━━━━━ EXERCISE INPUTS
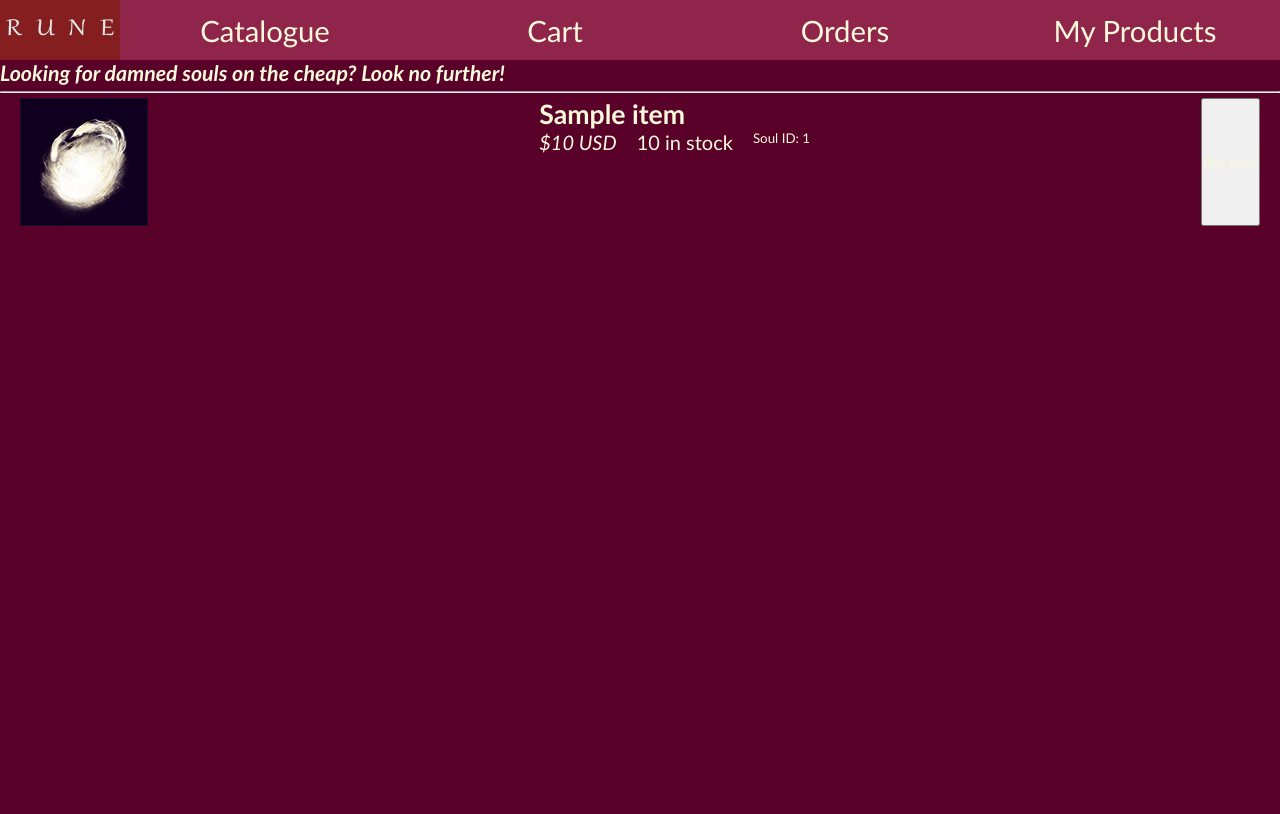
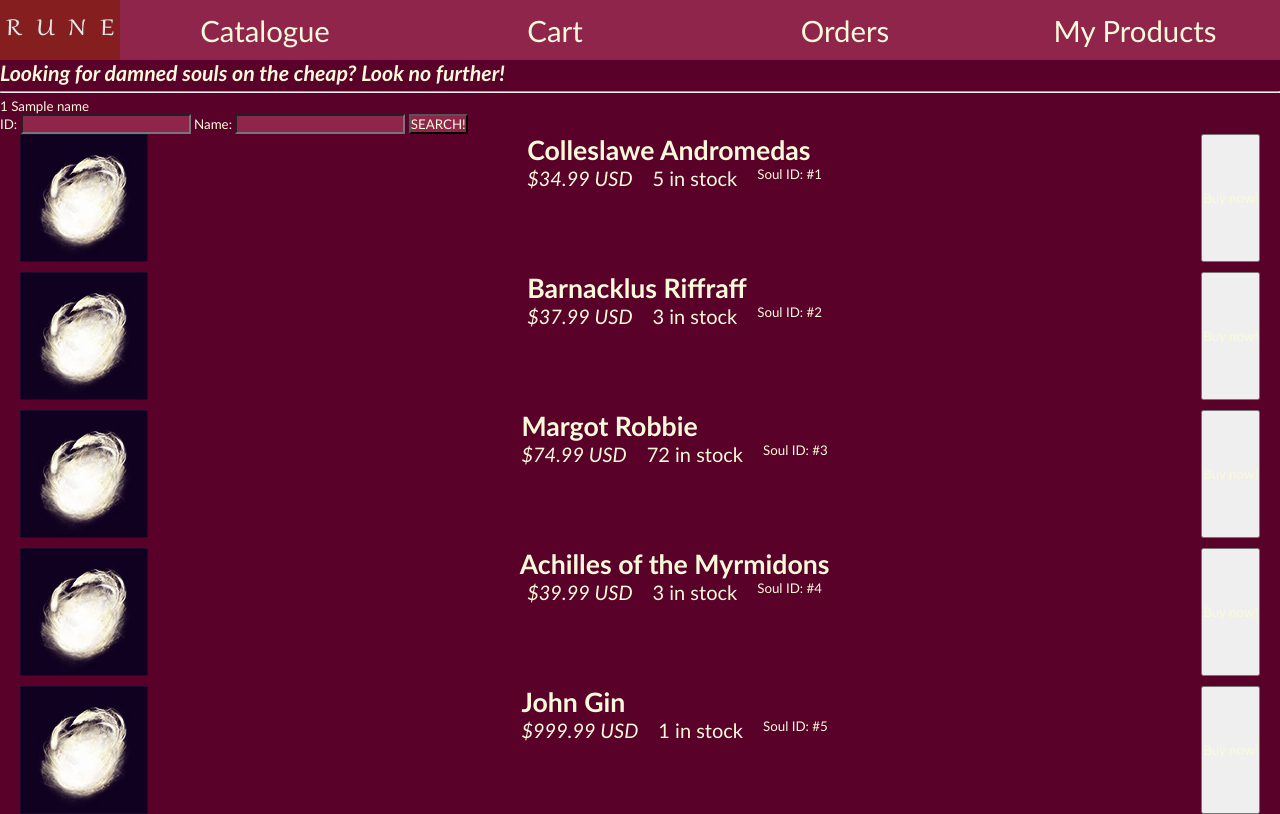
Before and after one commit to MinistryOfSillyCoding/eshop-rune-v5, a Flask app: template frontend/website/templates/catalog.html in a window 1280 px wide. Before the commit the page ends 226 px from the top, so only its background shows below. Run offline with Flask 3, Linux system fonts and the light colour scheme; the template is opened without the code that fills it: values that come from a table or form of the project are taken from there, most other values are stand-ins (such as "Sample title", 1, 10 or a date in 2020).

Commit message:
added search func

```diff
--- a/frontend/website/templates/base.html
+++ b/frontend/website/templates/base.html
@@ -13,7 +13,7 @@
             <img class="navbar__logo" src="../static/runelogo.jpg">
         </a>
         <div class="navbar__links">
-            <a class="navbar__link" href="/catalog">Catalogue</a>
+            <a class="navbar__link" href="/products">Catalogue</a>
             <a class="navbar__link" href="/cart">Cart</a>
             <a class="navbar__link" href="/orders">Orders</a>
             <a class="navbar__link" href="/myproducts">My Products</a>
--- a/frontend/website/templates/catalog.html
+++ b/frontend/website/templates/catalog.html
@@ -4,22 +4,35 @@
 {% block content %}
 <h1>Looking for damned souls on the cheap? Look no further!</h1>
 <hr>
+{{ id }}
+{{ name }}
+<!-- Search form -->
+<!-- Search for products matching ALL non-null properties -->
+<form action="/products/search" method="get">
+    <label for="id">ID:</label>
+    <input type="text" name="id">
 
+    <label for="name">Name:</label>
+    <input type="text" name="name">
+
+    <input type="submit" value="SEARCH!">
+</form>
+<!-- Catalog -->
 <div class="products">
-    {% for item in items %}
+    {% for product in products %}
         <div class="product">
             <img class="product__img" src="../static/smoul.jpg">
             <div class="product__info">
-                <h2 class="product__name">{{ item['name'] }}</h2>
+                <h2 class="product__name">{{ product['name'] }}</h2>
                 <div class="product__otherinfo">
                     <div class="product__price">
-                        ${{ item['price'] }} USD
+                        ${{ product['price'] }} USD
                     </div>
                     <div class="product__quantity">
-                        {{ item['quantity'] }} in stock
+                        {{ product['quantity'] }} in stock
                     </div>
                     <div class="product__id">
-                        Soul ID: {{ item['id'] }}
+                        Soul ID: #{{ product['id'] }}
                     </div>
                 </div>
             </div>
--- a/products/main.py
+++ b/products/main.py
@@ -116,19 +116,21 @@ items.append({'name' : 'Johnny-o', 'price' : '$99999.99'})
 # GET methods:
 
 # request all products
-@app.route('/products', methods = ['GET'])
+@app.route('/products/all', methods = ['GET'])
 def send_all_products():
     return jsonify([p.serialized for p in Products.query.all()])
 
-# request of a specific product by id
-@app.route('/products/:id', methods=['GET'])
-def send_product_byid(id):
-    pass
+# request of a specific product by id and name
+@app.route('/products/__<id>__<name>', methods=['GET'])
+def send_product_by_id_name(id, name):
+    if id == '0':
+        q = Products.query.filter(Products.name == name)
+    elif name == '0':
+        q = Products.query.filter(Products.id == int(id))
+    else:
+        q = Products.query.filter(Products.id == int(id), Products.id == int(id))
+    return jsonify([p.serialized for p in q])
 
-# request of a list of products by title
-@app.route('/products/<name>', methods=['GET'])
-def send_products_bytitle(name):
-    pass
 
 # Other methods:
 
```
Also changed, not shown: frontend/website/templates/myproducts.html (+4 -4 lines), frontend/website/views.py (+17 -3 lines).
━━━━━━━━━━
━━━━━ EXERCISE INPUTS
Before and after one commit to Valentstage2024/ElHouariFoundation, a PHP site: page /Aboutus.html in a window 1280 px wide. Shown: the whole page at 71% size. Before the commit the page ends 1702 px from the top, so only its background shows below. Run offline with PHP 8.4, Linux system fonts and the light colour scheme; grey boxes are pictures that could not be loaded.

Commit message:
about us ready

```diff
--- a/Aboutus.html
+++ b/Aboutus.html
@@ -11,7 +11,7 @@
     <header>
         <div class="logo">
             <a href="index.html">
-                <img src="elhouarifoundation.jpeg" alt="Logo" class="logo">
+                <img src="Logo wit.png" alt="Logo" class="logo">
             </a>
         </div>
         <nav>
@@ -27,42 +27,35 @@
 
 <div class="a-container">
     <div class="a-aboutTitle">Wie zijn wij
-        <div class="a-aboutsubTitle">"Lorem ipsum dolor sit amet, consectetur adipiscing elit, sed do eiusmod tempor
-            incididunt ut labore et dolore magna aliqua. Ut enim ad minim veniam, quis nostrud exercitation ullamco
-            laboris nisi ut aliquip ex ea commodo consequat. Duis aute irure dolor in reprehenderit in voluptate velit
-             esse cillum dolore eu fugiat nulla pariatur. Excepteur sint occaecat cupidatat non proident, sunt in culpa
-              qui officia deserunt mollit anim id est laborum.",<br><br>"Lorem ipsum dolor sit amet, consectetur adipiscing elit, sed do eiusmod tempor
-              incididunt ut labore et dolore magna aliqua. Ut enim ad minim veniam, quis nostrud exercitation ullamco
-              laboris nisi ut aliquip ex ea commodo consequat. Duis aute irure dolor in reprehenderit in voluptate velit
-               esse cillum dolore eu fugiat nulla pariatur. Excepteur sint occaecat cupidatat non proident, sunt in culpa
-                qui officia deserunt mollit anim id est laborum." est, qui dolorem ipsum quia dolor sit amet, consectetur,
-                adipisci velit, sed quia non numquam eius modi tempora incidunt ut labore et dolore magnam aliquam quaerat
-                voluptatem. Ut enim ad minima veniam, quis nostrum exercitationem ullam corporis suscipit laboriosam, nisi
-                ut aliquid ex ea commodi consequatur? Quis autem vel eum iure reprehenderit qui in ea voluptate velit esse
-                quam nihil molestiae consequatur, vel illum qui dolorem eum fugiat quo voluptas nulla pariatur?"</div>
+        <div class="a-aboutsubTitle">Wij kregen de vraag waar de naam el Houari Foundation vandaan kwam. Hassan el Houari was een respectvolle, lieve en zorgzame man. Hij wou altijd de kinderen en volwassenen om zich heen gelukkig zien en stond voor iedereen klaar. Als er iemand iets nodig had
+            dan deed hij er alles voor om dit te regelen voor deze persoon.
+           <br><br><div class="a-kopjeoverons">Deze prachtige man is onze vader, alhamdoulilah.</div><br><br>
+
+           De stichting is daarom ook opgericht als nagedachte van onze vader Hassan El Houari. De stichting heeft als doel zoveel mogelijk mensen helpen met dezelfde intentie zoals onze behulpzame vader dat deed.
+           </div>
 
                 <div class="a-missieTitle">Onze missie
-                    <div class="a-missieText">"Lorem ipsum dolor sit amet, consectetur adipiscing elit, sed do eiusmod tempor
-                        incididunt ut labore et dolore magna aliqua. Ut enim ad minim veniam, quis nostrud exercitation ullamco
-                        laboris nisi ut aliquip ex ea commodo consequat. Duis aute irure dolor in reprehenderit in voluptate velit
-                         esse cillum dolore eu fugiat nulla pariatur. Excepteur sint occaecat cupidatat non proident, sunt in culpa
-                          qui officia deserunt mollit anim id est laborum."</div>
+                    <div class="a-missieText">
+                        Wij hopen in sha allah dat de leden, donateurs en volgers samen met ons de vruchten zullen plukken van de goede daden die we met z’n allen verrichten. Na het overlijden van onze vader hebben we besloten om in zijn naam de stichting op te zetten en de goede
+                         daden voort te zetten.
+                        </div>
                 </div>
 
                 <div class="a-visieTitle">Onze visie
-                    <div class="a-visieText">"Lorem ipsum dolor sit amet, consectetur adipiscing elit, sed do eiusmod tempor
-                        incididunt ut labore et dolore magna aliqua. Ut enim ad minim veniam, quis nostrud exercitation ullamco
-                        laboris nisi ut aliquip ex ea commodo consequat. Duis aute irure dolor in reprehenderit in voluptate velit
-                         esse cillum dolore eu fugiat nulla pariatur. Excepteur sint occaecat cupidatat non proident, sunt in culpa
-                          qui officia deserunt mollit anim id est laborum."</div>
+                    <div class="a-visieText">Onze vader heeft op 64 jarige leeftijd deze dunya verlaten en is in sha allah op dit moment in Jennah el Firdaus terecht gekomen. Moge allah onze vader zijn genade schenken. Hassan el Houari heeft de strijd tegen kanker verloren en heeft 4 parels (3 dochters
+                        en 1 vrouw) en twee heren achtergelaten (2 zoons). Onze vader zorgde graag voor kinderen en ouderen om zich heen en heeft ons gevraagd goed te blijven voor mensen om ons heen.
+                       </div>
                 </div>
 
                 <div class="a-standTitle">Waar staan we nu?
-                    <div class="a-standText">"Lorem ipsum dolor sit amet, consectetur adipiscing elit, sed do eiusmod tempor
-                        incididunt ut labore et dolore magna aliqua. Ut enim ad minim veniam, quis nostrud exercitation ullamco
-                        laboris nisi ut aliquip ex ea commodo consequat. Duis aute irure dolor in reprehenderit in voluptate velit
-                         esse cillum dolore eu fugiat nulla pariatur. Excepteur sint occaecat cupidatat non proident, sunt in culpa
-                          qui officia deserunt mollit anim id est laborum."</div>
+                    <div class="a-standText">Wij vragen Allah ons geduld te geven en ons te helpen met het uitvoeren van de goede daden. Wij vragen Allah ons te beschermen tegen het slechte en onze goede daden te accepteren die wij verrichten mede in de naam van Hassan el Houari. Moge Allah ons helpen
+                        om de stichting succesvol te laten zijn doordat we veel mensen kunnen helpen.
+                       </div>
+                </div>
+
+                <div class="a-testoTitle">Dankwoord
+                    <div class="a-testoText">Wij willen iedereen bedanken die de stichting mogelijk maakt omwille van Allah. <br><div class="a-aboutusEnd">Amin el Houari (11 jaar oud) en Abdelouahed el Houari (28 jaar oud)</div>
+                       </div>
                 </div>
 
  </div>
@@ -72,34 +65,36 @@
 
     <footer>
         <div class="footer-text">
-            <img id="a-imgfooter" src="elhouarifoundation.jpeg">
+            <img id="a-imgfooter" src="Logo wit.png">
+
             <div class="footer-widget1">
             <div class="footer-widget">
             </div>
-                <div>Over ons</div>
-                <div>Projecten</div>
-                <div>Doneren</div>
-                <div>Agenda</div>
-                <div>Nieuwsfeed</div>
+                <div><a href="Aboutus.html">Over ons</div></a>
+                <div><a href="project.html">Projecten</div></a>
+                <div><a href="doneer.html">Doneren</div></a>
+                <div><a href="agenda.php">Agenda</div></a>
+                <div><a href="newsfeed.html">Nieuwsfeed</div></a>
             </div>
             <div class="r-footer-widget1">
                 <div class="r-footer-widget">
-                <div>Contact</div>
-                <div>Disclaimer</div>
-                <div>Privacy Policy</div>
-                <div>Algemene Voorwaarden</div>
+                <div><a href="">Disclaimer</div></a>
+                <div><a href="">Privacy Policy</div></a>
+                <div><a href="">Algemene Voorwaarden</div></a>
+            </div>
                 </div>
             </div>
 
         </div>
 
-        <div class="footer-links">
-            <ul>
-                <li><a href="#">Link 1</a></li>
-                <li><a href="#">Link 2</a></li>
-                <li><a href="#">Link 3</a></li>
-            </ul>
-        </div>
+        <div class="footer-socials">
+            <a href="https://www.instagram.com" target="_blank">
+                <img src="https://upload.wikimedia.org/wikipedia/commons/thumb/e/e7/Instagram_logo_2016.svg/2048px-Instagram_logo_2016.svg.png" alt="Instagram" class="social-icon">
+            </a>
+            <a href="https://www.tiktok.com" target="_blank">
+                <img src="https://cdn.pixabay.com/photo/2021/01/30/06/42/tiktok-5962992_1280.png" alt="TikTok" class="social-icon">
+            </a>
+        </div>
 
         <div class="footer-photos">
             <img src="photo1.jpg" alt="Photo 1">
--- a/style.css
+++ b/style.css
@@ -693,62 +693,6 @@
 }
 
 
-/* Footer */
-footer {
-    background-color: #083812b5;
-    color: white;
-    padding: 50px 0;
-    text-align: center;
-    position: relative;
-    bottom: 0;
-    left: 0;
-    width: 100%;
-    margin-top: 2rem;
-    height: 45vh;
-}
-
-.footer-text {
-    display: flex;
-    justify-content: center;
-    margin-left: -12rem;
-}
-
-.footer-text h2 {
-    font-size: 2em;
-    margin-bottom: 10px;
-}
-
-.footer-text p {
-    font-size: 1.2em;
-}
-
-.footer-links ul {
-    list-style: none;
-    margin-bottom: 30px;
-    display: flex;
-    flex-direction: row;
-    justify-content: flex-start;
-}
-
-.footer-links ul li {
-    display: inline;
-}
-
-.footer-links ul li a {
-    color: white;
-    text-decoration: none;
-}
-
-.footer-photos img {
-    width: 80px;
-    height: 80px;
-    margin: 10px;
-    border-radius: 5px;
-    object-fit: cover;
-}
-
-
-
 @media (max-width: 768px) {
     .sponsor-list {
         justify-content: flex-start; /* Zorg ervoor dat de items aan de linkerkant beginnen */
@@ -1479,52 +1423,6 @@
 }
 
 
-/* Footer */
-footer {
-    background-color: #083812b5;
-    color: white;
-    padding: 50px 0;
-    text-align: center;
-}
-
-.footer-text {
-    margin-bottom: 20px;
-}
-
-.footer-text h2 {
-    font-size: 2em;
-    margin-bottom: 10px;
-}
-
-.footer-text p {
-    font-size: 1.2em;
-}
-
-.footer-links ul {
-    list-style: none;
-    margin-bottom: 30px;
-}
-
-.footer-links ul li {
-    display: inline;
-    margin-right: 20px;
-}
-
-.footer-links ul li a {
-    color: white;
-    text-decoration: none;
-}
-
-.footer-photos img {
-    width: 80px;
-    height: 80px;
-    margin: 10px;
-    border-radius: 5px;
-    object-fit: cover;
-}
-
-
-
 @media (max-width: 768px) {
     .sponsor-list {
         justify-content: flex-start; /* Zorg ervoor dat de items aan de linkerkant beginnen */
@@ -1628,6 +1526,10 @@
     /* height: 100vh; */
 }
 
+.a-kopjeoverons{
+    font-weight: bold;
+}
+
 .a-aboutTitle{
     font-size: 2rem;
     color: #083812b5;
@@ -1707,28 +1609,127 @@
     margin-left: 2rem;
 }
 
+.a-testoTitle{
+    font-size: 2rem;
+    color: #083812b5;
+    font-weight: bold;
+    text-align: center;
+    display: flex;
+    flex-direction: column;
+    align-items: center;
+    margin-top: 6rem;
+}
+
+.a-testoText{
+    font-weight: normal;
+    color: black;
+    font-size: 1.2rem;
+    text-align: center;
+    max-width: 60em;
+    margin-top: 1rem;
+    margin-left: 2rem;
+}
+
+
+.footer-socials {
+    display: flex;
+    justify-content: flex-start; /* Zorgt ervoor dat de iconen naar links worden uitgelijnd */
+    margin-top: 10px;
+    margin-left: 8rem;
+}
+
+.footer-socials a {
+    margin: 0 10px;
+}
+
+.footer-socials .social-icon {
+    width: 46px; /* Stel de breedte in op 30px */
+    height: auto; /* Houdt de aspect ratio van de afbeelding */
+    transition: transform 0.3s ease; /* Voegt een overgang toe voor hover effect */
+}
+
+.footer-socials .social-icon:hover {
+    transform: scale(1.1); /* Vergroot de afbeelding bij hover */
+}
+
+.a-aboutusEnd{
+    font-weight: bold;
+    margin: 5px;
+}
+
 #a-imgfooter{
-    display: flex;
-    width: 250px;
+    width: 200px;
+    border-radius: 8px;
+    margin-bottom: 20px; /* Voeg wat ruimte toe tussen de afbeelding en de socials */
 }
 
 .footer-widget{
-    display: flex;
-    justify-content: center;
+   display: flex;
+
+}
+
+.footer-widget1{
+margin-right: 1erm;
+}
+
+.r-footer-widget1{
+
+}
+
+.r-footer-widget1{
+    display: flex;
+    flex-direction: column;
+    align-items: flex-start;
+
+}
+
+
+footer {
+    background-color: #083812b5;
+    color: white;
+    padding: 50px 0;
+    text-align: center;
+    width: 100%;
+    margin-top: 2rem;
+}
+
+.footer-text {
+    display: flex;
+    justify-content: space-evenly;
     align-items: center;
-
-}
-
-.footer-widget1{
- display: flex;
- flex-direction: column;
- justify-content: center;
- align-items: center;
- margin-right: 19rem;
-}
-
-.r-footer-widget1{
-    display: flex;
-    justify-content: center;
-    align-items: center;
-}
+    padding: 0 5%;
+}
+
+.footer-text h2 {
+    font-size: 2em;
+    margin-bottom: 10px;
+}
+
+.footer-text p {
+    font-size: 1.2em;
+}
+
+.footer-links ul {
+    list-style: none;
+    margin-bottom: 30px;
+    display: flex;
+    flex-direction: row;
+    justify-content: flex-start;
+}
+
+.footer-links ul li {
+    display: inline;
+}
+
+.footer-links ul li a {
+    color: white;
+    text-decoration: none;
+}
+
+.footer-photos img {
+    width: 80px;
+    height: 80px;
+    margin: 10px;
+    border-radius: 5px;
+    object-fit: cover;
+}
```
━━━━━━━━━━
━━━━━ EXERCISE INPUTS
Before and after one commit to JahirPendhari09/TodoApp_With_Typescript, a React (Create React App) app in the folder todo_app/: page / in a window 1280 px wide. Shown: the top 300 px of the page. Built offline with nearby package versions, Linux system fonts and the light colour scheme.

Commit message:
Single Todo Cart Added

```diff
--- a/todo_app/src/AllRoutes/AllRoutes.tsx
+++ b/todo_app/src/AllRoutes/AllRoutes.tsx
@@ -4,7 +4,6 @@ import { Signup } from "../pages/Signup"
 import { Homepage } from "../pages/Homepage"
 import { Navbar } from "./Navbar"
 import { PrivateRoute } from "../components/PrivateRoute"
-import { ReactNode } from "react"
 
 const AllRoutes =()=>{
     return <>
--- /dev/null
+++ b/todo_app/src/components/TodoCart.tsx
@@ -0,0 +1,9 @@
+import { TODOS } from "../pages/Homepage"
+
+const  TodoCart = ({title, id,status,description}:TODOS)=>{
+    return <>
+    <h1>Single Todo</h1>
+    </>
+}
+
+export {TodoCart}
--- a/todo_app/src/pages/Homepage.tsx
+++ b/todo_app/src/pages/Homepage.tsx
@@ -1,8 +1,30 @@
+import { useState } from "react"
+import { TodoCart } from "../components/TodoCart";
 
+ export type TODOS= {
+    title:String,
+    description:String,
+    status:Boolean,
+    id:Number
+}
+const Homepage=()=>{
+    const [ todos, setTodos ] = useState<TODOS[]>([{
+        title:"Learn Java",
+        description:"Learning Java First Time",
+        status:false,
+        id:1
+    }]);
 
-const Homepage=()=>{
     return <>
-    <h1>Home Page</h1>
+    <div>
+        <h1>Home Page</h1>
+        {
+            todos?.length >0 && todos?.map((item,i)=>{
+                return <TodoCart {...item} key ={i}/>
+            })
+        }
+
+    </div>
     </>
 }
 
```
━━━━━━━━━━
● EXERCISE PROMPT: Please show all lines from the entries that contain the word "request".

● RESULT OF THIS EXERCISE:
 # request all products
-# request of a specific product by id
+# request of a specific product by id and name
-# request of a list of products by title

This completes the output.